Comcast’s debut advertising report should have been a perfect opportunity to demonstrate a keen understanding of where the market is heading, but instead we find an MVPD clinging onto its legacy advertising business for dear life.
Most notable from the Comcast Advertising Report 2022: Actionable Insights for the Modern TV Advertiser is the fact that Comcast seems to caution against advertisers putting all their eggs in an addressable basket.
“Advertisers should be sure this hyper-focus on in-market customers does not detract from their need to reach future potential buyers,” the report reads. It gives the example of a luxury automotive brand which saw one-third of its purchases come from viewers that were not identified as having been ‘in-market’ for the car.

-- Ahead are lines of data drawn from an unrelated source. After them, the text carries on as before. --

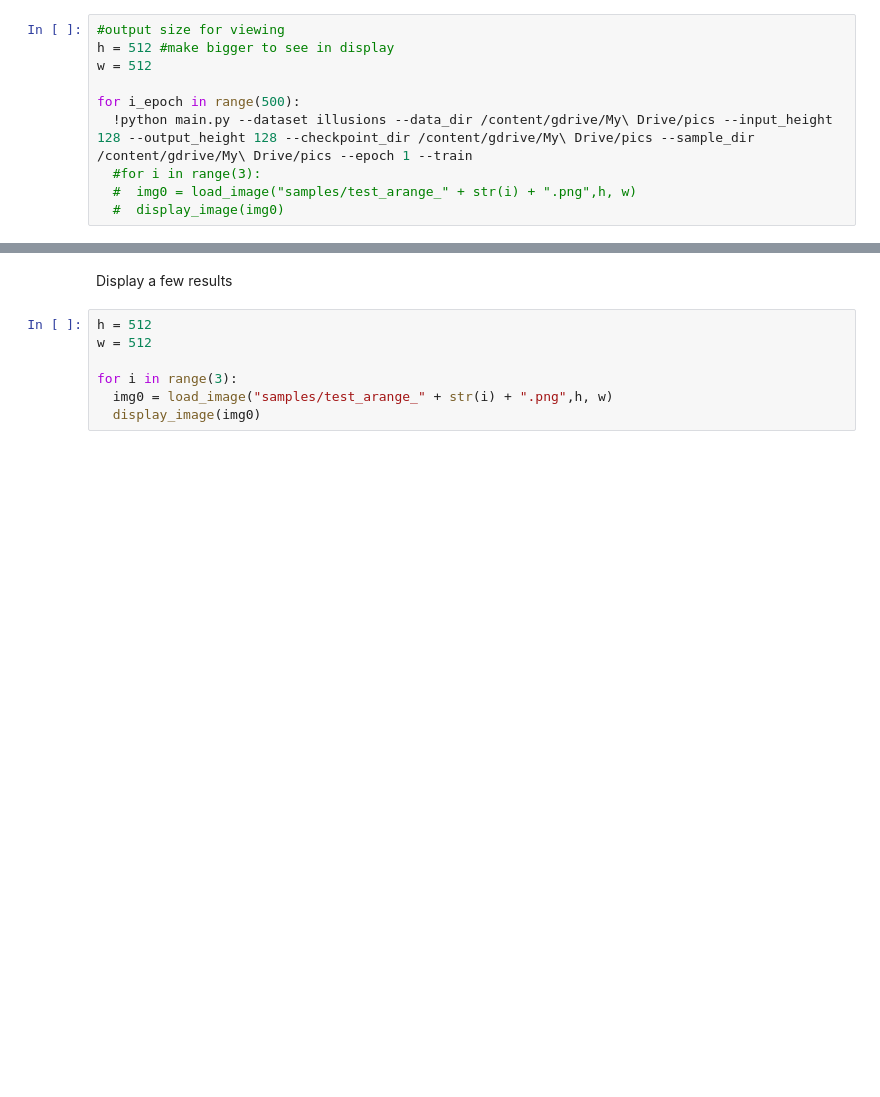
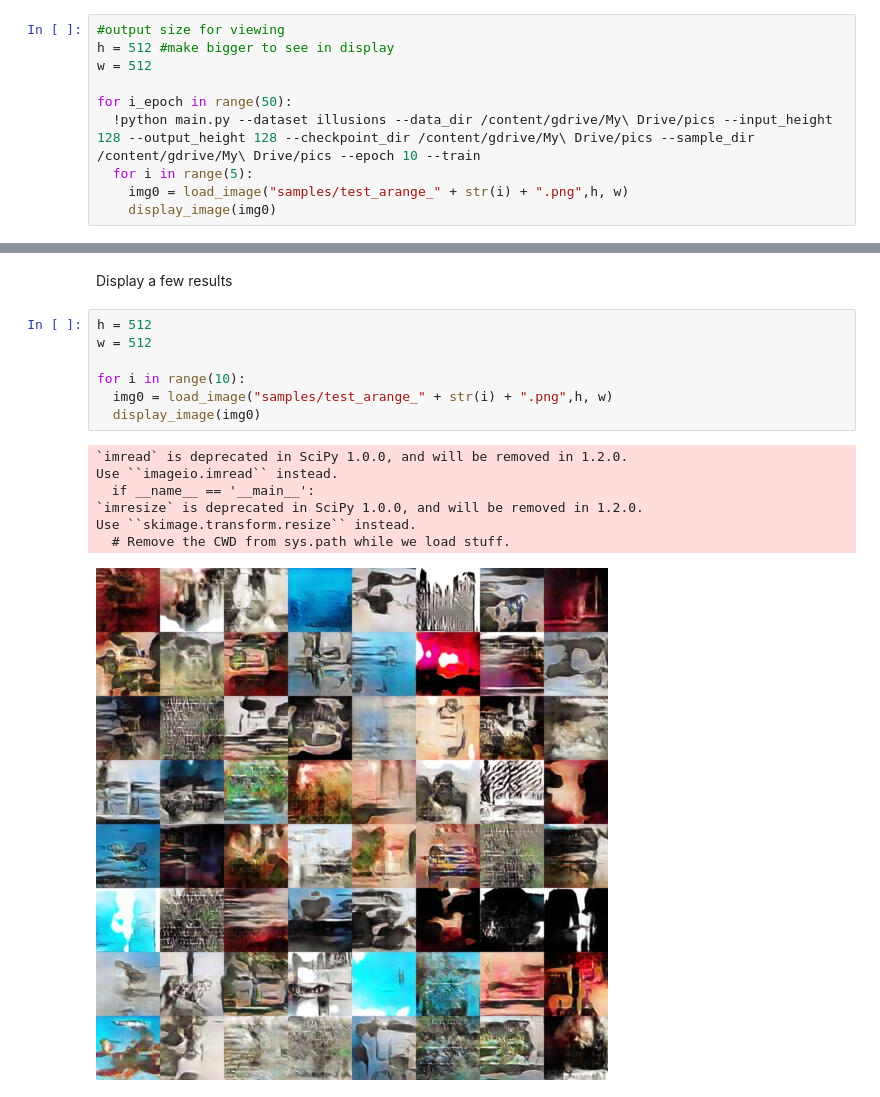
Before and after one commit to kylemath/visual-illusions, a Jupyter notebook: notebooks/Vis_Illusion_GAN_Maker.ipynb, the cells around one changed output, grey strips where cells are left out. Drawn from its saved outputs; the diff is of its cells as text; blank space fills up the shorter version.

```diff
--- a/notebooks/Vis_Illusion_GAN_Maker.ipynb
+++ b/notebooks/Vis_Illusion_GAN_Maker.ipynb
@@ -75,11 +75,11 @@ Run a few training epochs and view results each time
 h = 512 #make bigger to see in display
 w = 512
 
-for i_epoch in range(500):
-  !python main.py --dataset illusions --data_dir /content/gdrive/My\ Drive/pics --input_height 128 --output_height 128 --checkpoint_dir /content/gdrive/My\ Drive/pics --sample_dir /content/gdrive/My\ Drive/pics --epoch 1 --train
-  #for i in range(3):
-  #  img0 = load_image("samples/test_arange_" + str(i) + ".png",h, w)
-  #  display_image(img0)
+for i_epoch in range(50):
+  !python main.py --dataset illusions --data_dir /content/gdrive/My\ Drive/pics --input_height 128 --output_height 128 --checkpoint_dir /content/gdrive/My\ Drive/pics --sample_dir /content/gdrive/My\ Drive/pics --epoch 10 --train
+  for i in range(5):
+    img0 = load_image("samples/test_arange_" + str(i) + ".png",h, w)
+    display_image(img0)
 # %% [output]
 {'batch_size': <absl.flags._flag.Flag object at 0x...>,
  'beta1': <absl.flags._flag.Flag object at 0x...>,
@@ -115,7 +117,15 @@ Display a few results
 # %%
 h = 512
 w = 512
 
-for i in range(3):
+for i in range(10):
   img0 = load_image("samples/test_arange_" + str(i) + ".png",h, w)
   display_image(img0)
+# %% [output]
+`imread` is deprecated in SciPy 1.0.0, and will be removed in 1.2.0.
+Use ``imageio.imread`` instead.
+  if __name__ == '__main__':
+`imresize` is deprecated in SciPy 1.0.0, and will be removed in 1.2.0.
+Use ``skimage.transform.resize`` instead.
+  # Remove the CWD from sys.path while we load stuff.
+[figure, added]
```
Also changed, not shown: parts of 4 cells of this notebook.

While MVPDs are usually desperate to push the infinite promise of addressable, Comcast has held back. The reasons could be two-fold. It is likely looking to retain some confidence in its traditional, non-targeted TV revenues, which are due for a big hit in the near future, while perhaps it is also trying hard to distract from the fact that its addressable initiatives have been too little, too late.

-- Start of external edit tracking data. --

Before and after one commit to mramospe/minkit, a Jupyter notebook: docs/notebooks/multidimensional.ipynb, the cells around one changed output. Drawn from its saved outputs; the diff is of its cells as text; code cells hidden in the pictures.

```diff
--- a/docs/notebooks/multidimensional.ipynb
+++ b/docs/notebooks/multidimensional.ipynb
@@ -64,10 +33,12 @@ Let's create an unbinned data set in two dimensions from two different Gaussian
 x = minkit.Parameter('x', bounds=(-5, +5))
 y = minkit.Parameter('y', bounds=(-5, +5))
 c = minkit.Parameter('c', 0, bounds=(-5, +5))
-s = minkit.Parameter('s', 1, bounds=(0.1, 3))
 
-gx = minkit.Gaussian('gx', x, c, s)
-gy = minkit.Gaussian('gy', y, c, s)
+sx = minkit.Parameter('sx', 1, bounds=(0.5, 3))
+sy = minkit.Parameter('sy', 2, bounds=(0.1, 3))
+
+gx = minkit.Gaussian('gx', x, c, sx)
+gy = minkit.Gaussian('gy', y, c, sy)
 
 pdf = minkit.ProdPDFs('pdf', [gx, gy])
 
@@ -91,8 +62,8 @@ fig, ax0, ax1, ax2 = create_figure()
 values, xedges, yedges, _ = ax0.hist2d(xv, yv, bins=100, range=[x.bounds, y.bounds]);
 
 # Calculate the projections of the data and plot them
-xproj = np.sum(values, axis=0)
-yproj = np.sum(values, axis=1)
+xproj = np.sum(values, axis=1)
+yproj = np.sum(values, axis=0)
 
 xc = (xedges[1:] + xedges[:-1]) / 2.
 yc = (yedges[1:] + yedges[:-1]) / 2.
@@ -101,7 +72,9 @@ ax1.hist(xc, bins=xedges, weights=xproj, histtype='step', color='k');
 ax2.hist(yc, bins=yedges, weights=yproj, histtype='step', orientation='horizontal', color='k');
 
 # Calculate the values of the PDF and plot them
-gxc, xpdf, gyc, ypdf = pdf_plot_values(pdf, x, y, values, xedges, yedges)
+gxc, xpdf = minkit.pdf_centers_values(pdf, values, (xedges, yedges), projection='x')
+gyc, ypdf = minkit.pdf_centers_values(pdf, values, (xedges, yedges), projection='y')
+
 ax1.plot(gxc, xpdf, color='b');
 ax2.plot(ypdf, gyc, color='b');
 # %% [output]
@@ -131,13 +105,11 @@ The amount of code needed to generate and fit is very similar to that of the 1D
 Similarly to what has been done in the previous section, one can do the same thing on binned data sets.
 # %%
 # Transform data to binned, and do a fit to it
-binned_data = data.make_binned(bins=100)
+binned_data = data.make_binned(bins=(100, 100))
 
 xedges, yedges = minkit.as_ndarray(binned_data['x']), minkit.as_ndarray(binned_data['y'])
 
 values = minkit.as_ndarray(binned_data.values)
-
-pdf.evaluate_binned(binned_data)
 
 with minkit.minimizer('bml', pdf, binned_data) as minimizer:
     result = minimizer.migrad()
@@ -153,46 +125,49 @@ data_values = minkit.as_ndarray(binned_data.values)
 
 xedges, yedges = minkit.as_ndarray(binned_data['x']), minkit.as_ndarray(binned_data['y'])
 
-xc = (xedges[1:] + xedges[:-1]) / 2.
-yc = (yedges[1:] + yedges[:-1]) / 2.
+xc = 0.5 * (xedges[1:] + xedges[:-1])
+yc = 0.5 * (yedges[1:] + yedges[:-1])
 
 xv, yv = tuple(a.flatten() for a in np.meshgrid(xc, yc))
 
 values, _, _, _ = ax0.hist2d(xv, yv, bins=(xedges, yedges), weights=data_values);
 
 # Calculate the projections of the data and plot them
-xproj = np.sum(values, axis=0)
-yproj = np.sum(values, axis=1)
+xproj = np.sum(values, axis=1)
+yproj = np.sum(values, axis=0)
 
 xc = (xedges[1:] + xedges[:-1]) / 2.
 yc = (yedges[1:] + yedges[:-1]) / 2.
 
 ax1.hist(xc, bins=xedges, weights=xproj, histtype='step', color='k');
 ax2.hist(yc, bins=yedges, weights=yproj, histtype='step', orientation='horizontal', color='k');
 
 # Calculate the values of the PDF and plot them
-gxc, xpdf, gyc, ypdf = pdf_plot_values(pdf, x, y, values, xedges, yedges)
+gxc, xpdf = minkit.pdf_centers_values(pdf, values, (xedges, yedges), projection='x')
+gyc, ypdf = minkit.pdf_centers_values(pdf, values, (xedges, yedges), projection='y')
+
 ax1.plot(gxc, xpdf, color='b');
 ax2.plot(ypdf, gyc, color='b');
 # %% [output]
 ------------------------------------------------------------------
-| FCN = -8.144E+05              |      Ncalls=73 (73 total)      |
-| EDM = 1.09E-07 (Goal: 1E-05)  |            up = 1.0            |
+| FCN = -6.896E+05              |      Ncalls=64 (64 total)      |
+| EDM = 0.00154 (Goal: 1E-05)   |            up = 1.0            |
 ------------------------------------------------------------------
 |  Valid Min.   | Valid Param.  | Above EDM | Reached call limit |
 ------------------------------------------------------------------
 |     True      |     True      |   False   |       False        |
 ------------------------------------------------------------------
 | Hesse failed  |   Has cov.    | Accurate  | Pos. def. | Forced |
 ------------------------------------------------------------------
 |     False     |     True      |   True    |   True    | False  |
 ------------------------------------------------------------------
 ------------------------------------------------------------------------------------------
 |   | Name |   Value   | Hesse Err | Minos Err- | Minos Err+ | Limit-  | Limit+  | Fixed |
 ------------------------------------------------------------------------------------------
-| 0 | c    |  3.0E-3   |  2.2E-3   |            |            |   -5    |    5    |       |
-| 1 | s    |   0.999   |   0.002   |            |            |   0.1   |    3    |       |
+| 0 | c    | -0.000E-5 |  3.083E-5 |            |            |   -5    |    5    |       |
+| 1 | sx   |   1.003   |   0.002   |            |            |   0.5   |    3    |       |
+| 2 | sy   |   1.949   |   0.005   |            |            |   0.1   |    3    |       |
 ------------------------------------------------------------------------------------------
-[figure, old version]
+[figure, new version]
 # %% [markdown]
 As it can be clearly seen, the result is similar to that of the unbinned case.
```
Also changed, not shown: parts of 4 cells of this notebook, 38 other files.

Considering that the automotive brand in question achieved three-times higher conversion rates by reaching those deemed to be in-market, via addressable advertising, palming off the technology certainly seems like an odd move – especially in a year that many are viewing to be addressable’s ‘take-off’.

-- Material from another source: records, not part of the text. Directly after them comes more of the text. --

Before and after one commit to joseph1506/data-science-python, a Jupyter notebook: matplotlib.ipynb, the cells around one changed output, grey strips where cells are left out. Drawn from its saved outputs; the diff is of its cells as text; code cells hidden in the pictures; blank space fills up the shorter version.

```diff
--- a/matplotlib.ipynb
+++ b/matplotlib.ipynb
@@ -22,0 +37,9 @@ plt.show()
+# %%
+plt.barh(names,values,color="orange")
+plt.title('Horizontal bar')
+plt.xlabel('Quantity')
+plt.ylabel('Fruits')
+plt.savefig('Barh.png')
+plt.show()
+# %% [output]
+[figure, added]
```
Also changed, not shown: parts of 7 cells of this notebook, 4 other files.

The report certainly reads as though Comcast is trying to protect its linear impressions, with the recommendation that multi-screen campaigns perform best (in terms of audience reach) when only 20% to 30% of advertising spend is allocated to streaming.
The argument here is that linear can do most of the groundwork in pulling in the large numbers, while streaming should be used tactically for incremental reach. Comcast does caveat that adjusting within a wider bracket of 10% to 40% may be necessary depending on the desired audience, but this seems far too low if one wants to target those under 30 years old.
However, our main gripe with the Comcast report is that it deceptively frames its findings as holistic representations of the video industry at large.
As far as we can tell, these stats only concern viewers, publishers and advertisers that are somewhat tied into the pay TV ecosystem. Even those who have been living under a rock for the past five years will have an inkling that this is not the full picture.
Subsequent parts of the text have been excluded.